[Data section]:
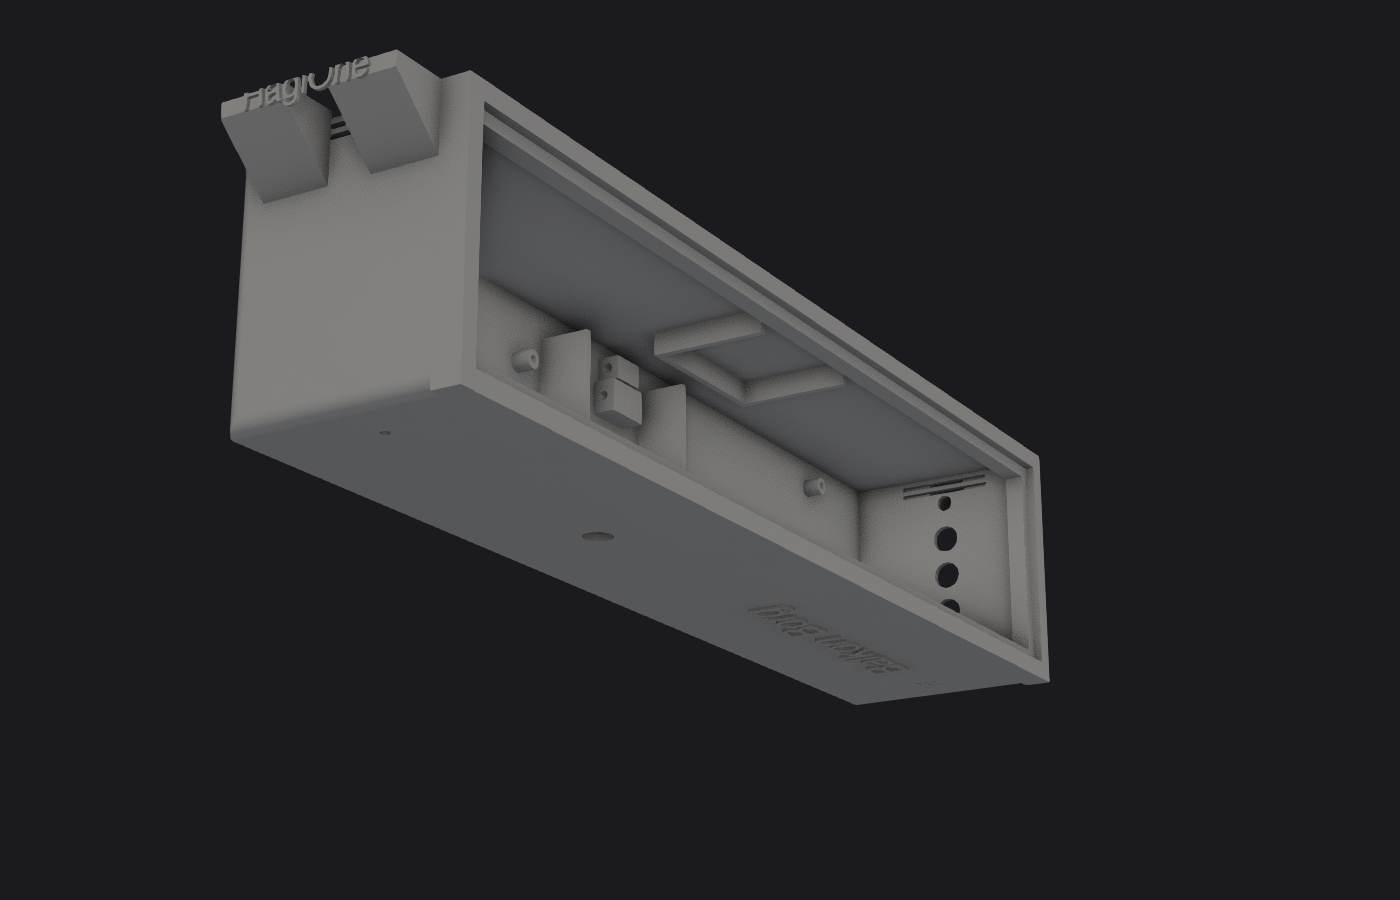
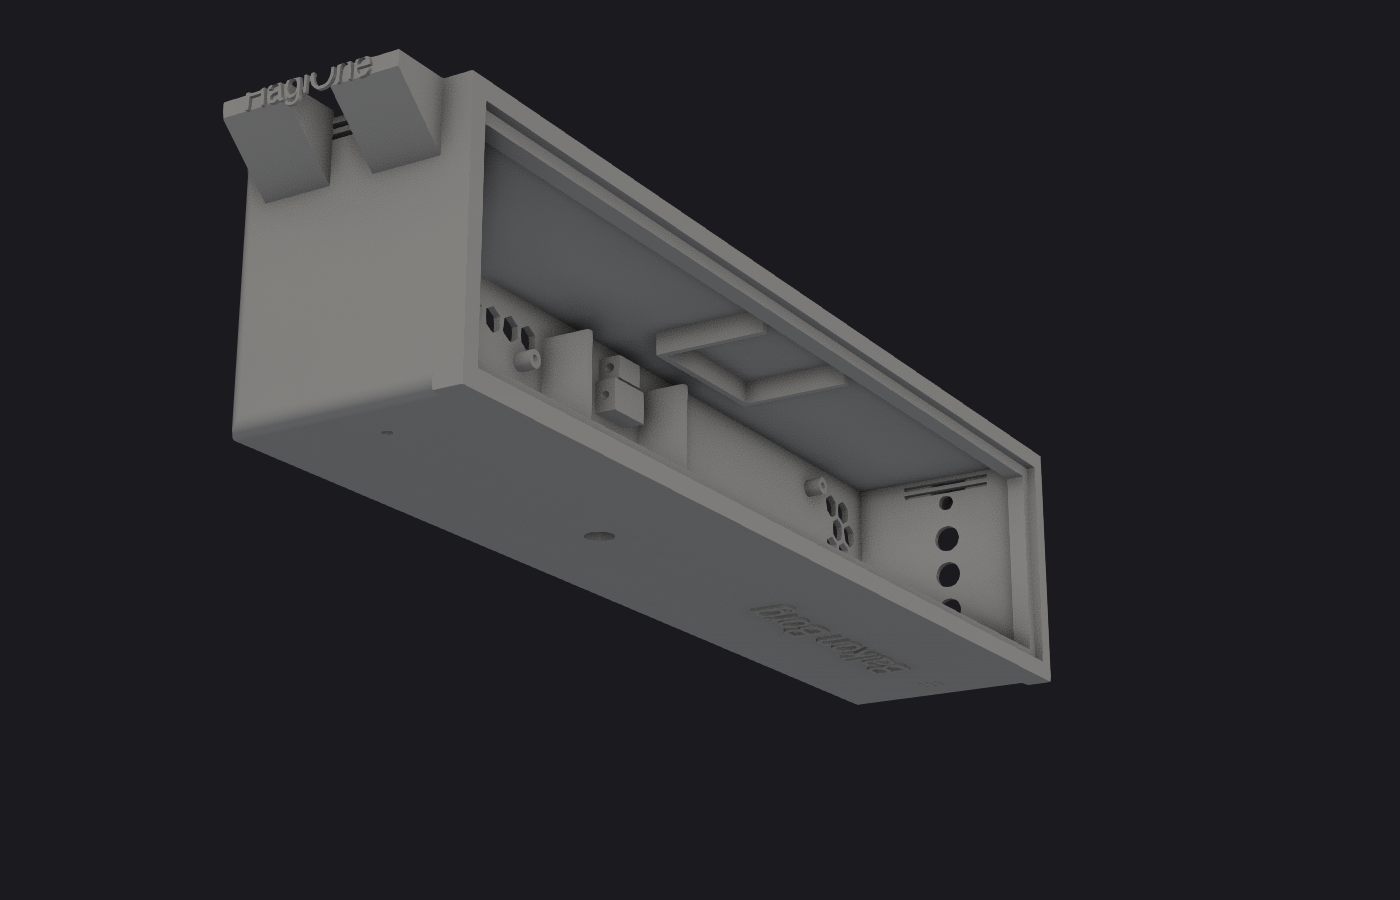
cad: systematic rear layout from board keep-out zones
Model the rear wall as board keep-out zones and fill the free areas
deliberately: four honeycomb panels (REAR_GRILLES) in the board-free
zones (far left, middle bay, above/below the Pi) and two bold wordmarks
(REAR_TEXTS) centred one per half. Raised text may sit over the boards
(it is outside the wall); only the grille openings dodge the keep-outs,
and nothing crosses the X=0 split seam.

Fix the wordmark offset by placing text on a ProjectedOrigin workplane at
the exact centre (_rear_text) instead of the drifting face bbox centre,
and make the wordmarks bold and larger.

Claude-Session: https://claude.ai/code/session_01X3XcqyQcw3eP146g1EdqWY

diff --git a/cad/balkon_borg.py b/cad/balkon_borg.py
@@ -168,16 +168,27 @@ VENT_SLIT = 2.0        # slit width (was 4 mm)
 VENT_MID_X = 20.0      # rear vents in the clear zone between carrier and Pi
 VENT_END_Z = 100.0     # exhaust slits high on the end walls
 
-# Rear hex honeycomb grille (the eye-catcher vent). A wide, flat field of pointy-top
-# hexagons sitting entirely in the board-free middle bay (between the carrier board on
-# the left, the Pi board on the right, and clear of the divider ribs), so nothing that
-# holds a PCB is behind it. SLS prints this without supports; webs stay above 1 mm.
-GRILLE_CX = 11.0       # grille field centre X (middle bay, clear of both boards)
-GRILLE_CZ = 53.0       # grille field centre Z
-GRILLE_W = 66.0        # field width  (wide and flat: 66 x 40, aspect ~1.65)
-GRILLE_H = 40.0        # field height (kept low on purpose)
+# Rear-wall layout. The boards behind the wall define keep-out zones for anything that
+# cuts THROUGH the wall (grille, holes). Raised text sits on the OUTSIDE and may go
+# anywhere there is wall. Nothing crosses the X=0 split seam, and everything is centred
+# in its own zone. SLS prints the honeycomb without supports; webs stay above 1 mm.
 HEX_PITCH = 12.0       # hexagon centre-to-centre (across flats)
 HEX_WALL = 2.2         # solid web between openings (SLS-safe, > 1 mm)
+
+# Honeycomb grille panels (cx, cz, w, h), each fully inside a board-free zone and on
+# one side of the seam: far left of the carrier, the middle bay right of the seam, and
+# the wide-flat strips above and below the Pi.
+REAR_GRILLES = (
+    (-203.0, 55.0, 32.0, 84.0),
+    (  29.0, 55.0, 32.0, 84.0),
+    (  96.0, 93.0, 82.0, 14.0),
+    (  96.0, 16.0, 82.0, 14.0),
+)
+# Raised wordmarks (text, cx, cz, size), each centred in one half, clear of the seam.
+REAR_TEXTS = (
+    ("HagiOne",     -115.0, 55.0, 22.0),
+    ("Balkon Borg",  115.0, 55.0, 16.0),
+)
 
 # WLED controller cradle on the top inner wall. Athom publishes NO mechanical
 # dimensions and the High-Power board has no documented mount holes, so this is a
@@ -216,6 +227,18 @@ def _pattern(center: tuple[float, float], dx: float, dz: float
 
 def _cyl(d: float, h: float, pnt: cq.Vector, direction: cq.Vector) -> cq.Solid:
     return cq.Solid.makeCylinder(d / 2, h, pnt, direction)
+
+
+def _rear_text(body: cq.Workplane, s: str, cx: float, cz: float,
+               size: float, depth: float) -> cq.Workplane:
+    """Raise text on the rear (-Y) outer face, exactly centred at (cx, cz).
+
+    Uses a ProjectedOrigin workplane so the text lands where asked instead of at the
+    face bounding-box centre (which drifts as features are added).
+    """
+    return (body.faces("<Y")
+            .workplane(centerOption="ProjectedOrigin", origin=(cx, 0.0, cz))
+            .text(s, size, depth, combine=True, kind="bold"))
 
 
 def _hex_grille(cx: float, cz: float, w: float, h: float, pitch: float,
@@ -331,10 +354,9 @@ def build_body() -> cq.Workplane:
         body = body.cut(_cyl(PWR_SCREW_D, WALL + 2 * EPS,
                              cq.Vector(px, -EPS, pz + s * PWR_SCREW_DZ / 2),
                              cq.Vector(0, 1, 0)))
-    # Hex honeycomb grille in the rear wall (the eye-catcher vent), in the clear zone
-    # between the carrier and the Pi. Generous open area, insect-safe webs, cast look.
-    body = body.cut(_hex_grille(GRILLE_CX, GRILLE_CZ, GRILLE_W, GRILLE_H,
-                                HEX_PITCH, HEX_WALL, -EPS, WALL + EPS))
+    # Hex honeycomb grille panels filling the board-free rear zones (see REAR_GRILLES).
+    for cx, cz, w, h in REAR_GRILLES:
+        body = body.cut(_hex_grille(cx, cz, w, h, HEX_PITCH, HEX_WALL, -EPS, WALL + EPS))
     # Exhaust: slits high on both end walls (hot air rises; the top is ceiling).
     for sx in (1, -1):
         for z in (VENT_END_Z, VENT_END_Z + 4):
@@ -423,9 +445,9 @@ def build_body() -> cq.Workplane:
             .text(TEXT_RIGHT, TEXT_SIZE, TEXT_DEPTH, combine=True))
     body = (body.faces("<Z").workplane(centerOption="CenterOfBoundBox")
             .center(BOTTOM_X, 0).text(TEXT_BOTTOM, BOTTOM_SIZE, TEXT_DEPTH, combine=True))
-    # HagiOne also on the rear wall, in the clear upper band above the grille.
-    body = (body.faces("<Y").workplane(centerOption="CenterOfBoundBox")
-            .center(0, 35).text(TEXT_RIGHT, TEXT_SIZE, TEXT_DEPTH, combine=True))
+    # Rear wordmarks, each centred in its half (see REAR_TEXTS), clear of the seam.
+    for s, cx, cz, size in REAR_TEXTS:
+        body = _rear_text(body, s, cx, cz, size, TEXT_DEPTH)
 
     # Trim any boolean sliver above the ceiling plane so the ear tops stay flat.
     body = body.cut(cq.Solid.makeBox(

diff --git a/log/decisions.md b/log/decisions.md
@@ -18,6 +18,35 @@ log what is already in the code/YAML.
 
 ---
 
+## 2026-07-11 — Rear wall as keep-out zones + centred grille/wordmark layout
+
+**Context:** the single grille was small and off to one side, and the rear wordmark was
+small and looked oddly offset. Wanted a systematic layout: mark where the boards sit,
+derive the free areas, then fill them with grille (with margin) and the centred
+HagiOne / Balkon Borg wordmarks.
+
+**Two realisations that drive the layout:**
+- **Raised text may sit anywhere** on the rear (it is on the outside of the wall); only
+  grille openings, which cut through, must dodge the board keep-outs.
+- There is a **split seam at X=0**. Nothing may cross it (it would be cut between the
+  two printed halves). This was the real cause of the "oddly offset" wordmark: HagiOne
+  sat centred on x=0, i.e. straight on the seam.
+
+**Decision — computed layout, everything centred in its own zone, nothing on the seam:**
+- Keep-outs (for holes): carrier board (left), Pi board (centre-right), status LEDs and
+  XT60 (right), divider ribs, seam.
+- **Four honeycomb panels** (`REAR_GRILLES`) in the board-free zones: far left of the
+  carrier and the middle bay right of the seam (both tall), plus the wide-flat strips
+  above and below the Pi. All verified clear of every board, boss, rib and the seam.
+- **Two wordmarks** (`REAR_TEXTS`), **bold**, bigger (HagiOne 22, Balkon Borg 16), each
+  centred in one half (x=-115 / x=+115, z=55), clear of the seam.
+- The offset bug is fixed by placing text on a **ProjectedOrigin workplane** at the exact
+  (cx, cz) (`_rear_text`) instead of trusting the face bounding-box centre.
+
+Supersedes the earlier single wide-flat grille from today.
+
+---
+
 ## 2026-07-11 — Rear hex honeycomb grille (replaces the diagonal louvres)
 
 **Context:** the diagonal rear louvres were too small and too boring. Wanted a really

...

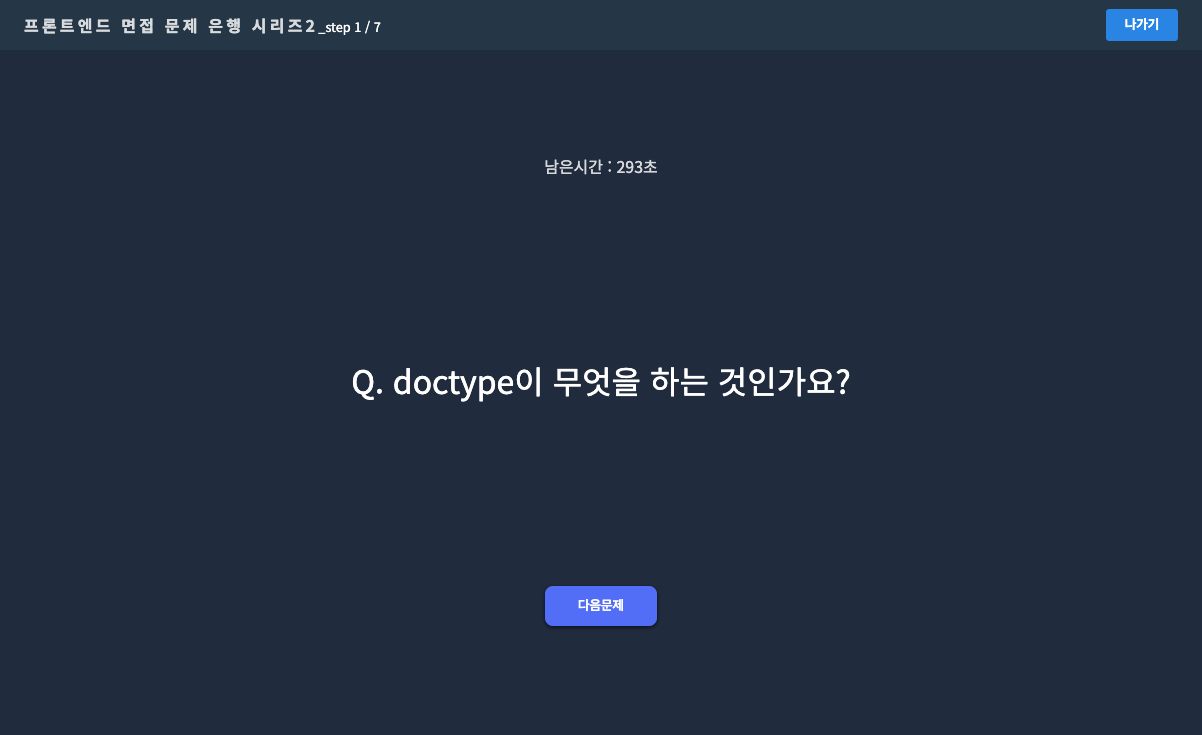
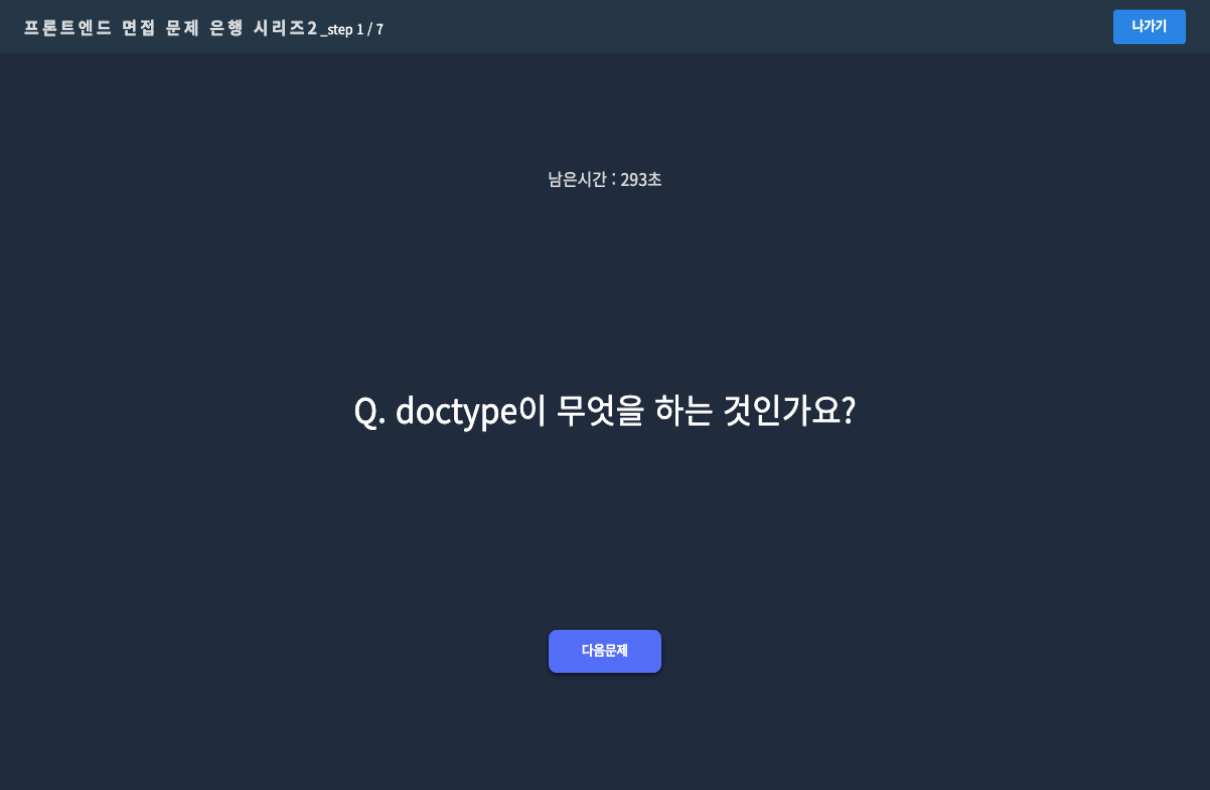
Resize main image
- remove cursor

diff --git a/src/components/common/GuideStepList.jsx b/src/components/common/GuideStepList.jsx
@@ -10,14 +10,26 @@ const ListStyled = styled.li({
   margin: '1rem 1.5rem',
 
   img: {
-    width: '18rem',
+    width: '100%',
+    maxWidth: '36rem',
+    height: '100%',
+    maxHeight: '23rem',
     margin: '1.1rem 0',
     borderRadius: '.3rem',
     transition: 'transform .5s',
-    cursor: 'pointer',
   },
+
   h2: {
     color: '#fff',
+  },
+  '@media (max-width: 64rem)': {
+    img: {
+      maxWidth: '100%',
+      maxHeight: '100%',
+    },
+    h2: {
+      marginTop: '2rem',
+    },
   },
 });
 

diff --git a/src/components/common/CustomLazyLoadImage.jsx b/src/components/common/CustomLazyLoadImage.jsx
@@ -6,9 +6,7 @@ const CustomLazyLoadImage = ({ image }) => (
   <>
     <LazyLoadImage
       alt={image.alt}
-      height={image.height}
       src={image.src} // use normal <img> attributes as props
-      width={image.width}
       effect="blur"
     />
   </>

---

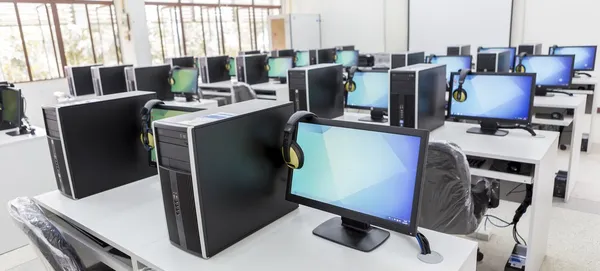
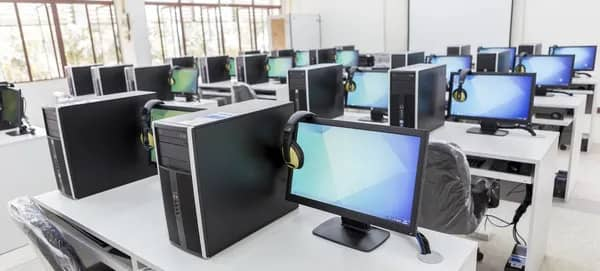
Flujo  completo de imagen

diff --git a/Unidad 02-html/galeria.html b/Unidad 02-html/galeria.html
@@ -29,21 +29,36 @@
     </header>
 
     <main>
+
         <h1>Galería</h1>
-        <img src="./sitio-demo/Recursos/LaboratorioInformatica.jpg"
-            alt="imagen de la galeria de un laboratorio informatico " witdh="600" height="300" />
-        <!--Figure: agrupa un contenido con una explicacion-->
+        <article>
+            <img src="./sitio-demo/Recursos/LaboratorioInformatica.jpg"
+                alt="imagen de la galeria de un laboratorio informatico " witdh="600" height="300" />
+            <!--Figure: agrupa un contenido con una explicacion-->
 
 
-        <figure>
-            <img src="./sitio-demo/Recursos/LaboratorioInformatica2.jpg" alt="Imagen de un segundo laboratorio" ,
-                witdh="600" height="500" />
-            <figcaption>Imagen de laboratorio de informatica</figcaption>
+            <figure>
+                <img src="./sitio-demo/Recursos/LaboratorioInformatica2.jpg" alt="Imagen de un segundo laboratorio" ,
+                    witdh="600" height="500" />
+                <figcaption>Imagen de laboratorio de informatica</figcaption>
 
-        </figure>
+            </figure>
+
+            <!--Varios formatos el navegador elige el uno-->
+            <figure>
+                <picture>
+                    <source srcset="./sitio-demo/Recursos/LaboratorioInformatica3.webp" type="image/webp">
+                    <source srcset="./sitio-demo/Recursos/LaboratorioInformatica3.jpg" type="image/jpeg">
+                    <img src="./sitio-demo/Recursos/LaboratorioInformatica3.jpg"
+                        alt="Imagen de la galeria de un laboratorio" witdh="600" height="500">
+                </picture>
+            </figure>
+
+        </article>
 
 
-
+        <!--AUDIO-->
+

[Problem details]: State how many lines in the records contain the string "field". Give the number with no words around it.

[Exercise result]: 5